Kind of a random bit of monologue, but I thought it might be interesting to save and think about sometime in the future.

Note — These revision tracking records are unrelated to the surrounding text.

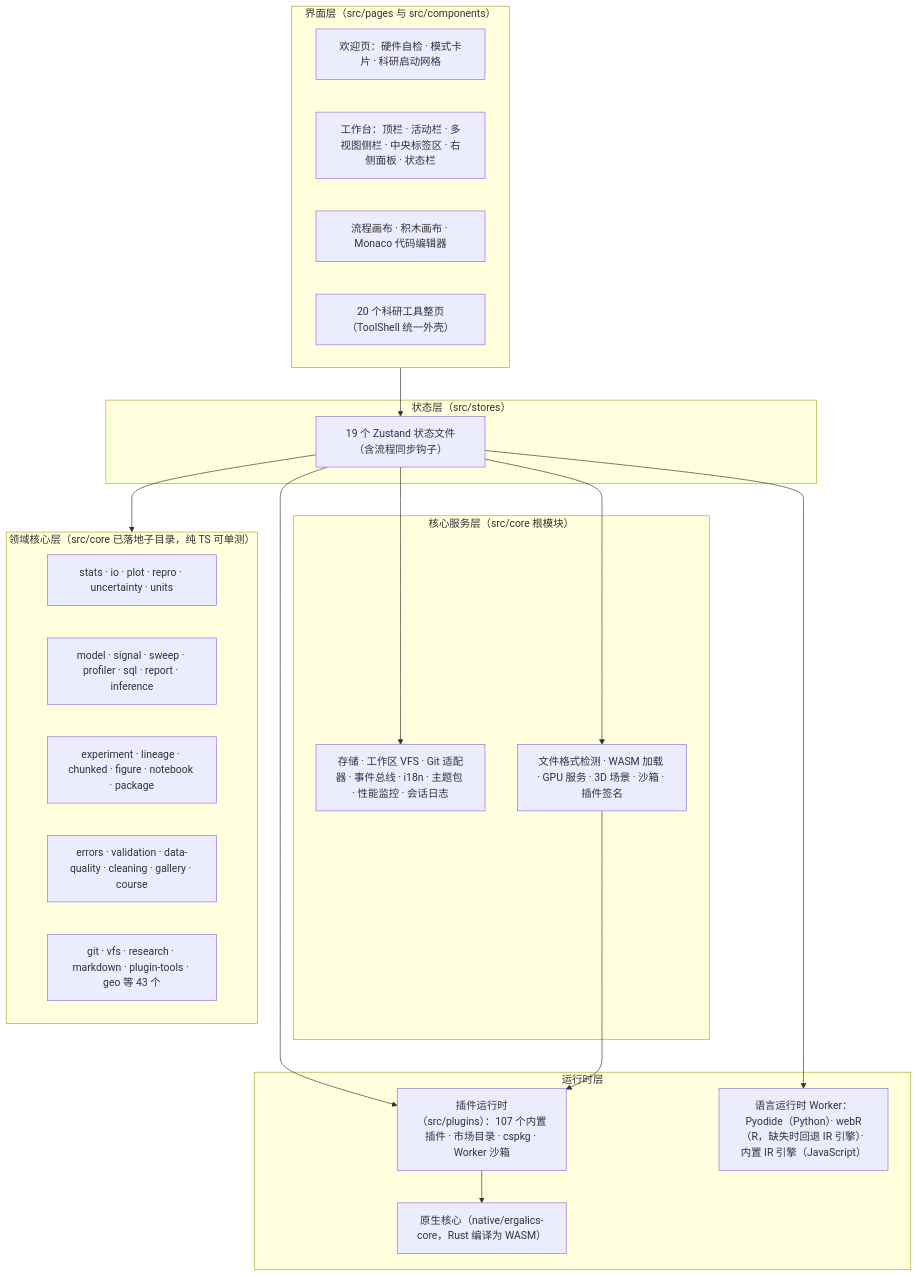
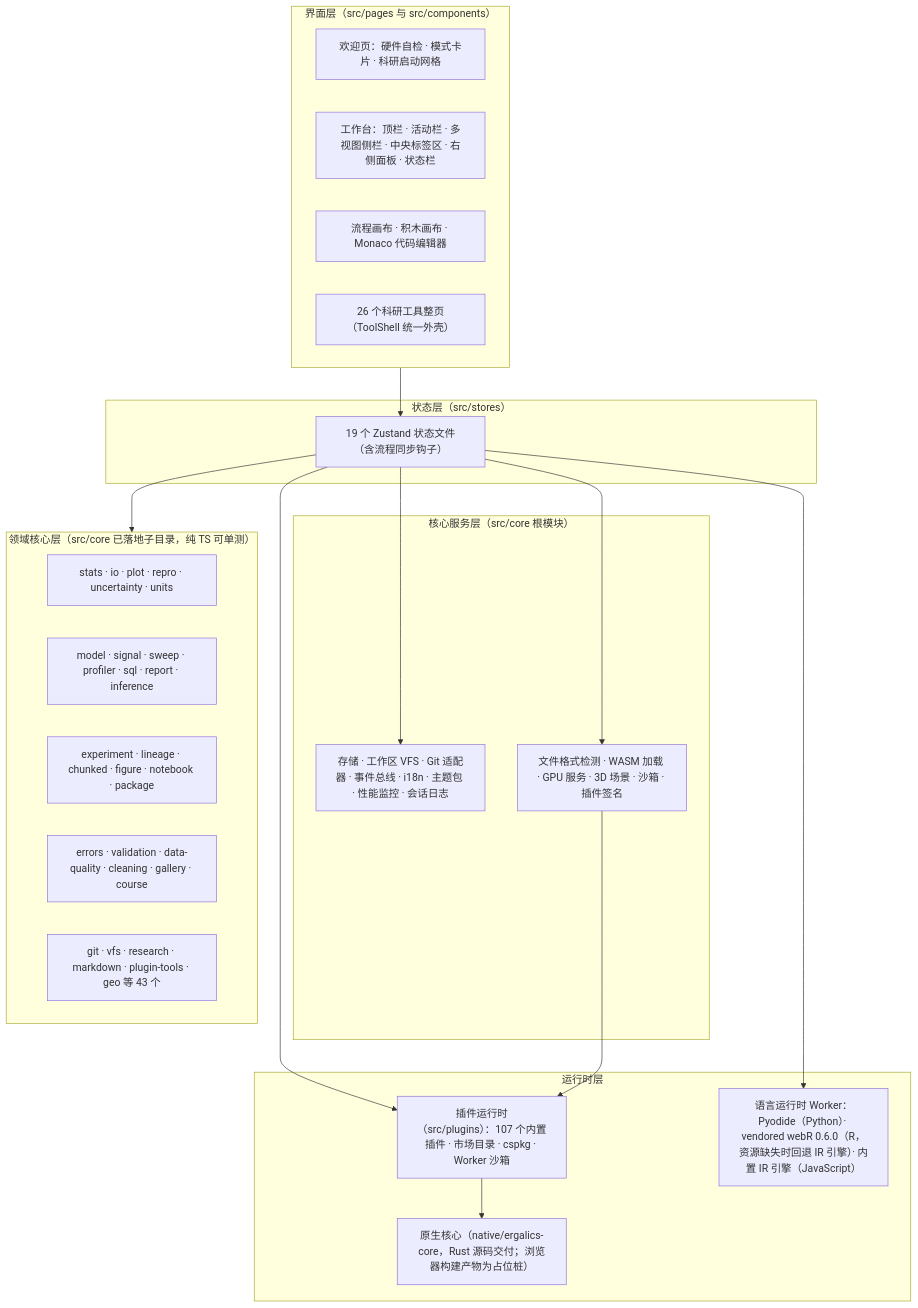
The first of 3 diagrams in docs/technical/02-系统架构.md (SnowLeopard-io/ErgalicsStudio), drawn with Mermaid before and after one commit. The commit also changed other lines of this file and 36 other files, not shown here.

````diff
--- a/docs/technical/02-系统架构.md
+++ b/docs/technical/02-系统架构.md
@@ -9,36 +9,36 @@
 ```mermaid
 flowchart TB
     subgraph L1["界面层（src/pages 与 src/components）"]
         A1["欢迎页：硬件自检 · 模式卡片 · 科研启动网格"]
         A2["工作台：顶栏 · 活动栏 · 多视图侧栏 · 中央标签区 · 右侧面板 · 状态栏"]
         A3["流程画布 · 积木画布 · Monaco 代码编辑器"]
-        A4["20 个科研工具整页（ToolShell 统一外壳）"]
+        A4["26 个科研工具整页（ToolShell 统一外壳）"]
     end
     subgraph L2["状态层（src/stores）"]
         B1["19 个 Zustand 状态文件（含流程同步钩子）"]
     end
     subgraph L3["核心服务层（src/core 根模块）"]
         C1["存储 · 工作区 VFS · Git 适配器 · 事件总线 · i18n · 主题包 · 性能监控 · 会话日志"]
         C2["文件格式检测 · WASM 加载 · GPU 服务 · 3D 场景 · 沙箱 · 插件签名"]
     end
     subgraph L35["领域核心层（src/core 已落地子目录，纯 TS 可单测）"]
         E1["stats · io · plot · repro · uncertainty · units"]
         E2["model · signal · sweep · profiler · sql · report · inference"]
         E3["experiment · lineage · chunked · figure · notebook · package"]
         E4["errors · validation · data-quality · cleaning · gallery · course"]
         E5["git · vfs · research · markdown · plugin-tools · geo 等 43 个"]
     end
     subgraph L4["运行时层"]
         D1["插件运行时（src/plugins）：107 个内置插件 · 市场目录 · cspkg · Worker 沙箱"]
-        D2["原生核心（native/ergalics-core，Rust 编译为 WASM）"]
-        D3["语言运行时 Worker：Pyodide（Python）· webR（R，缺失时回退 IR 引擎）· 内置 IR 引擎（JavaScript）"]
+        D2["原生核心（native/ergalics-core，Rust 源码交付；浏览器构建产物为占位桩）"]
+        D3["语言运行时 Worker：Pyodide（Python）· vendored webR 0.6.0（R，资源缺失时回退 IR 引擎）· 内置 IR 引擎（JavaScript）"]
     end
     L1 --> B1
     B1 --> C1
     B1 --> C2
     B1 --> L35
     B1 --> D1
     C2 --> D1
     D1 --> D2
     B1 --> D3
 ```
````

my very young dev coworker gave me an enourmous compliment today he's all of 25, shithot developer, but also still young and naive anyway, i had written a little script to do something we needed, and he said it was a masterwork and the best bit of code he's seen from our gorup i was like "what? why?" he said "these are the best comments in code i've ever seen. and the code is neat and clean" i kind of had to struggle to take the compliment i tell this not to say "oh tamara, you're so great" i'm not i'm probably better than mediocre but i'm not great i say this because, in his way, he gave a very depressing, but accurate account of our software what's sort of funny about this, too, is that the majority of the script is repurposed from something he wrote, that i tore out of the rakefile to make a stand-alone script what exactly did i do? wrapped a command-line parser around it, connected database records to it, and added some defensiveness to it and the comments i wrote were telling about the things i found while writing that and why i chose to do it the way i did then tonite i was thinking about this code is literature (not literate programming, that's something else) [though related] code is a message, a story it's not really about telling the computer what to do it's about telling *someone else* what the computer is *doing* and i find this further deepens my understanding in the sense of software dev as a craft not just syntax, variables, etc not just algorithms and data but a way of telling other people how to solve problems i've been thinking about this a lot lately it might be because of my elder status/position and it's not just a little of the crap education i'm seeing people give themselves, and places that they go to for help only answering rather mudnane details about sytax errors we learned because we taught ourselves but we also learned because we were fascinated both by the technology itself, and not a little by learning itself i was talking to someone, somewhere, about how people are picking up programming like, it's the "hot new must-have skill for everyone" a life-skill, if you will i don't necessarily disagree with that? and i think there's all sorts of levels, just like, say cooking but imagine if you learned how to cook the way programming is being taught you might be able to survive but i don't think it would be very fun and know it wouldn't be worthy, really, of being called a craft your scrambled eggs don't work, so you send in a message with a photo of the results in your pan to a "eggs cooking mailing list" and wow, you can't *eat* until you get it right part of the problem, maybe a great deal of the problem, is that there aren't places really to learn the craft of it and it is probably different now that it was for us i mean, yeah, i went to uni, you didn't, but i think the learning for each of us was highly self-directed i was writing basic code since 7th grade i think for many people that i've come across that are learning, (maybe espcially php and html) is that they are looking at it sort of desperately as some way of making money? and i think that this slams against my privilege hard because i never went at this as a way to make money i *do* make money at it and i'm *ask* for money when i do things for someone but it's not like i have to learn to do this so i can make money and that puts me in a position of privilege, surely yet i also see this as, again, a matter of craftsmanship and that acquiring the ability to make money requires a sense of ownership of the skills, knowledge, and tools to solve problems, solve *other* people's problems, by writing software and concomittant with that is the ability to *communicate* *effectively* what you are telling the computer to do, *to someone else* idk i think i've ended up at the beginning or beginned up and the end i *think* this is what has me so excited so *interested*